TASK DIRECTIONS: From the first line to the last, write out the records exactly, leaving out images.
GIVEN ENTRIES Block Start
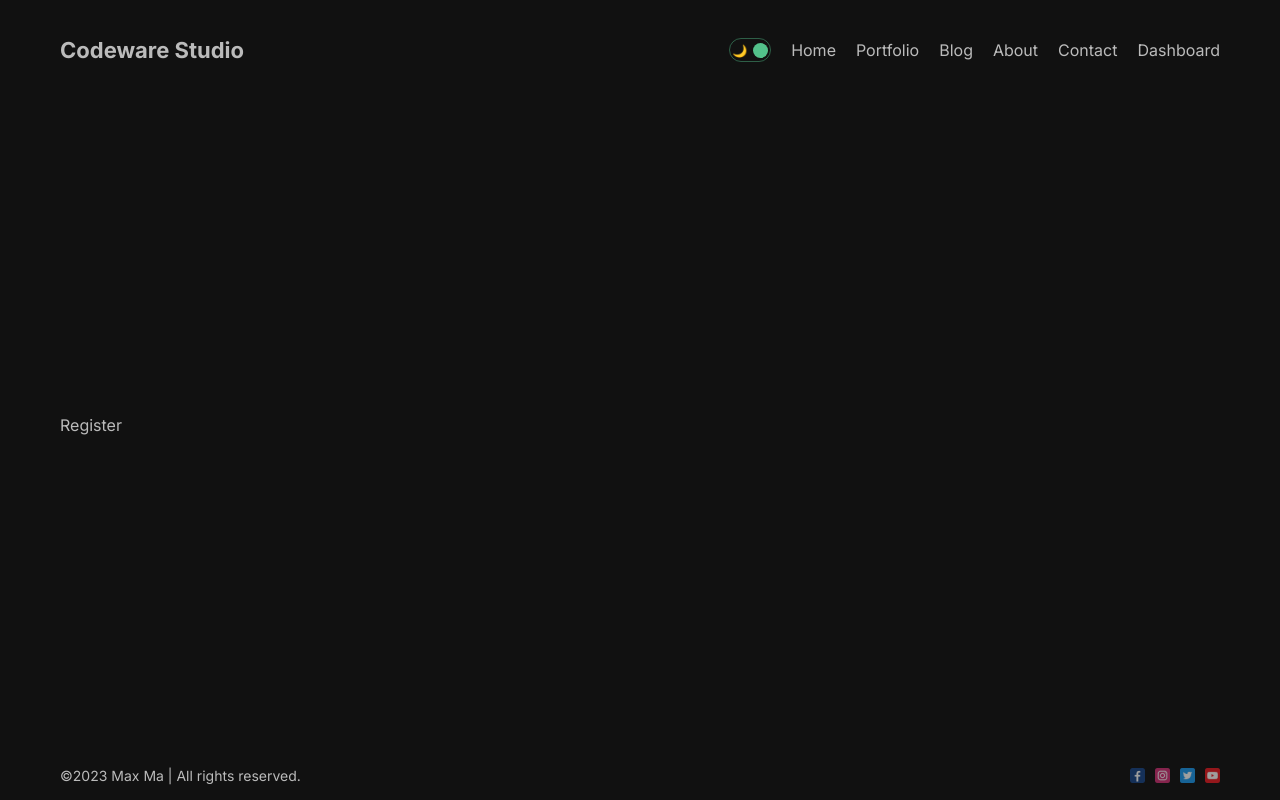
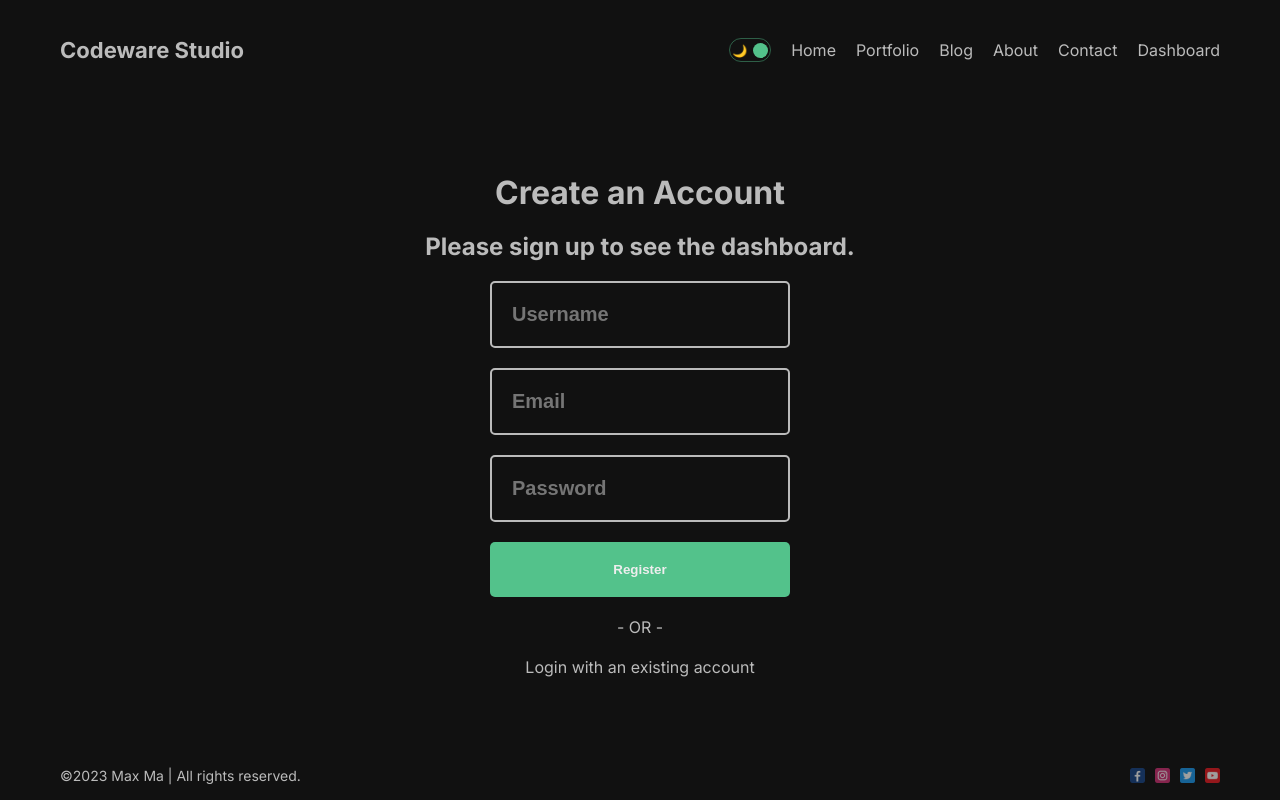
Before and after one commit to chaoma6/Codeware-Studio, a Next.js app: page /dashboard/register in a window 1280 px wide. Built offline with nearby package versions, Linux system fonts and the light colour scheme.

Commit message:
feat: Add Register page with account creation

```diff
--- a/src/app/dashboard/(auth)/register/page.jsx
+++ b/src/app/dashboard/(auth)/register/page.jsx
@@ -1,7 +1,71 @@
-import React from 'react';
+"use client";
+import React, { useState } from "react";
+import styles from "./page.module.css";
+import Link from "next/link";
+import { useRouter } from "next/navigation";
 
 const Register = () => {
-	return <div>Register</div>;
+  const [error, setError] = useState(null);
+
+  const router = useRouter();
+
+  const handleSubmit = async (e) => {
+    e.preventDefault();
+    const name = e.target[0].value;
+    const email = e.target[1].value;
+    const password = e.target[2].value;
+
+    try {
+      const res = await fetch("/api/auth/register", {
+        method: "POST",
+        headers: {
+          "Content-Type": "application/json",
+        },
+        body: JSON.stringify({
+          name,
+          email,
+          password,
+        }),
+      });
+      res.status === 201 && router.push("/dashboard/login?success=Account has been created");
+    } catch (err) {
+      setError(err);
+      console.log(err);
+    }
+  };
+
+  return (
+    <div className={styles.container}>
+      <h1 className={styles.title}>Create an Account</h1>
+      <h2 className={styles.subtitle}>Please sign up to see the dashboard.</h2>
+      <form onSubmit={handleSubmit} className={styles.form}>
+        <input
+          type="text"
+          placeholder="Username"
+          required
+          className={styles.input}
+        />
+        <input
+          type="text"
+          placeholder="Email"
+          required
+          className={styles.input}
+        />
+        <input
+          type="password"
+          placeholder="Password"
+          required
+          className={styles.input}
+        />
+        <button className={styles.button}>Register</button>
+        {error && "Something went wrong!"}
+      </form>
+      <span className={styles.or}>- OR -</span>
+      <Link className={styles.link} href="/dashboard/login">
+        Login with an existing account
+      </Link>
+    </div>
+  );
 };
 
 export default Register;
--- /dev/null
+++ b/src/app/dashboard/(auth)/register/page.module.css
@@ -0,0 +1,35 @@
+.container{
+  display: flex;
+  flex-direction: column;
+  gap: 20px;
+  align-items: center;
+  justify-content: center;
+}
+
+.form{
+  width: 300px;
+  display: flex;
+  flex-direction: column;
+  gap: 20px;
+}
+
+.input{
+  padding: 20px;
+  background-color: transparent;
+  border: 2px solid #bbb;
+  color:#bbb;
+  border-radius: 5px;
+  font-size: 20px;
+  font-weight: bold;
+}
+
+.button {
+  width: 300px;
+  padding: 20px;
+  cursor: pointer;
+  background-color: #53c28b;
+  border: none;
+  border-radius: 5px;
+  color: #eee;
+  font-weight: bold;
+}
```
GIVEN ENTRIES Block End
RESPONSE:
Before and after one commit to chaoma6/Codeware-Studio, a Next.js app: page /dashboard/register in a window 1280 px wide. Built offline with nearby package versions, Linux system fonts and the light colour scheme.

Commit message:
feat: Add Register page with account creation

```diff
--- a/src/app/dashboard/(auth)/register/page.jsx
+++ b/src/app/dashboard/(auth)/register/page.jsx
@@ -1,7 +1,71 @@
-import React from 'react';
+"use client";
+import React, { useState } from "react";
+import styles from "./page.module.css";
+import Link from "next/link";
+import { useRouter } from "next/navigation";
 
 const Register = () => {
-	return <div>Register</div>;
+  const [error, setError] = useState(null);
+
+  const router = useRouter();
+
+  const handleSubmit = async (e) => {
+    e.preventDefault();
+    const name = e.target[0].value;
+    const email = e.target[1].value;
+    const password = e.target[2].value;
+
+    try {
+      const res = await fetch("/api/auth/register", {
+        method: "POST",
+        headers: {
+          "Content-Type": "application/json",
+        },
+        body: JSON.stringify({
+          name,
+          email,
+          password,
+        }),
+      });
+      res.status === 201 && router.push("/dashboard/login?success=Account has been created");
+    } catch (err) {
+      setError(err);
+      console.log(err);
+    }
+  };
+
+  return (
+    <div className={styles.container}>
+      <h1 className={styles.title}>Create an Account</h1>
+      <h2 className={styles.subtitle}>Please sign up to see the dashboard.</h2>
+      <form onSubmit={handleSubmit} className={styles.form}>
+        <input
+          type="text"
+          placeholder="Username"
+          required
+          className={styles.input}
+        />
+        <input
+          type="text"
+          placeholder="Email"
+          required
+          className={styles.input}
+        />
+        <input
+          type="password"
+          placeholder="Password"
+          required
+          className={styles.input}
+        />
+        <button className={styles.button}>Register</button>
+        {error && "Something went wrong!"}
+      </form>
+      <span className={styles.or}>- OR -</span>
+      <Link className={styles.link} href="/dashboard/login">
+        Login with an existing account
+      </Link>
+    </div>
+  );
 };
 
 export default Register;
--- /dev/null
+++ b/src/app/dashboard/(auth)/register/page.module.css
@@ -0,0 +1,35 @@
+.container{
+  display: flex;
+  flex-direction: column;
+  gap: 20px;
+  align-items: center;
+  justify-content: center;
+}
+
+.form{
+  width: 300px;
+  display: flex;
+  flex-direction: column;
+  gap: 20px;
+}
+
+.input{
+  padding: 20px;
+  background-color: transparent;
+  border: 2px solid #bbb;
+  color:#bbb;
+  border-radius: 5px;
+  font-size: 20px;
+  font-weight: bold;
+}
+
+.button {
+  width: 300px;
+  padding: 20px;
+  cursor: pointer;
+  background-color: #53c28b;
+  border: none;
+  border-radius: 5px;
+  color: #eee;
+  font-weight: bold;
+}
```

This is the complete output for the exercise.